Guest blog by David Roberts, Ordnance Survey’s Land and Property Strategic Relationship Manager
The tens of thousands of pieces of geographical data and knowledge about London, which OS capture every year, have been brought to life in a unique way. The largest ever model of London, commissioned by New London Architecture and sponsored by OS, has been unveiled today on the London Stand at MIPIM, the annual get together of the most influential international property players in the world in the most elegant of French locations – Cannes.
Dr Gary Priestnall, at Nottingham University’s School of Geography, is aiming to recapture the sense of wonder which an extraordinary 15-foot by 14 foot, 3D, sculpted model of the Lake District inspired when it was unveiled in Keswick in the 1870’s. It has spawned a new exhibition opening at Keswick Museum and Art Gallery on Monday February 9 which runs until May. It’s part historical detective story, and part 21st Century, technological success story and Ordnance Survey has helped Gary every step of the way. Here is his story.

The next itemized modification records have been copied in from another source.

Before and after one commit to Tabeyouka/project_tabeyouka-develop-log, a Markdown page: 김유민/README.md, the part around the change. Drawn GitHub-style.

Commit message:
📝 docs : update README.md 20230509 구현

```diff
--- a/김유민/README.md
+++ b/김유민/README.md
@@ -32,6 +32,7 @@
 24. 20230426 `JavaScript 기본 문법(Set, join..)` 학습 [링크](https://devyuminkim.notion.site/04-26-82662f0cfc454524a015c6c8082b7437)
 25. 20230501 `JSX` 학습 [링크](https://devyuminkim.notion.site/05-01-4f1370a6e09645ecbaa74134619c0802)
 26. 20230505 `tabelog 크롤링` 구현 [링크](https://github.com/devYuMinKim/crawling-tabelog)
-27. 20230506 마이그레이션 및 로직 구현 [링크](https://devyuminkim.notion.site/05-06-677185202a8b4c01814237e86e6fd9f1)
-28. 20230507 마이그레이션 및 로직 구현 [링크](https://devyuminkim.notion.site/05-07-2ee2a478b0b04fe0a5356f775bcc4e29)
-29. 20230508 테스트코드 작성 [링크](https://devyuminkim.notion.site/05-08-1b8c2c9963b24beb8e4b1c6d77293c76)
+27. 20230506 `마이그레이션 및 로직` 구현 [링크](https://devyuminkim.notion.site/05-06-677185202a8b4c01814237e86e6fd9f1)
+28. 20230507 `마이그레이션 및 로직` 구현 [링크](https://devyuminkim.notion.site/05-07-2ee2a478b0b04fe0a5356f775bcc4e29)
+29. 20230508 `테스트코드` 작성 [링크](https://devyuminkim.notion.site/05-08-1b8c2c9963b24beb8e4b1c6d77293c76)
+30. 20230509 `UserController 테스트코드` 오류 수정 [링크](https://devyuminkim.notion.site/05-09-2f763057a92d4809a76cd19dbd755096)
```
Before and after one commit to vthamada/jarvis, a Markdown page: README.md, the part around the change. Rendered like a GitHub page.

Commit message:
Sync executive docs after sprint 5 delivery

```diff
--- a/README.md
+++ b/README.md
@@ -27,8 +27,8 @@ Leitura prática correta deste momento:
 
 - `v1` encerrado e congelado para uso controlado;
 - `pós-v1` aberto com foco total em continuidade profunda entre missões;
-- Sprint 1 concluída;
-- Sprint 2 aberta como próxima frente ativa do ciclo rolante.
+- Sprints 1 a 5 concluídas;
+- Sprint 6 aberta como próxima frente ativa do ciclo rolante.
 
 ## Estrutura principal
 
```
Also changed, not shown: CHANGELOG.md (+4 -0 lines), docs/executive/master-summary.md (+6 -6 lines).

A unique 3-D model of the Lake District which would have offered Victorian tourists their first bird’s eye view of the Lake District has been known about since it caused such a stir in 1875. So when the one last surviving, beautifully hand-painted piece of the model, as well as 140 of the original plaster moulds used to create it, fell in to my hands the chance to celebrate the event in 2015 with an exhibition became my cause celebre.
Earlier this year we made the alpha release of our building height attributes available to our existing OS MasterMap Topography Layer customers. Almost 20 million building heights across Great Britain were released as an early step in our migration to enhanced 3D geometry and we’ve been gathering feedback ever since.
One of the most common themes being fed into our OS Insight programme has been around the shapes of roofs, as this can help our customers make planning decisions, create realistic views and model sunlight and telephone signals around buildings. Our Research team have started to look into this for the future development of our product.
Currently, our building heights define the bottom of the building, and the top and bottom of the roof. Isabel Sargent and David Holland in our Research team have been working on a small project to see whether it’s possible to automatically extract the shape class of each roof and whether buildings that don’t fit simple height data can be identified.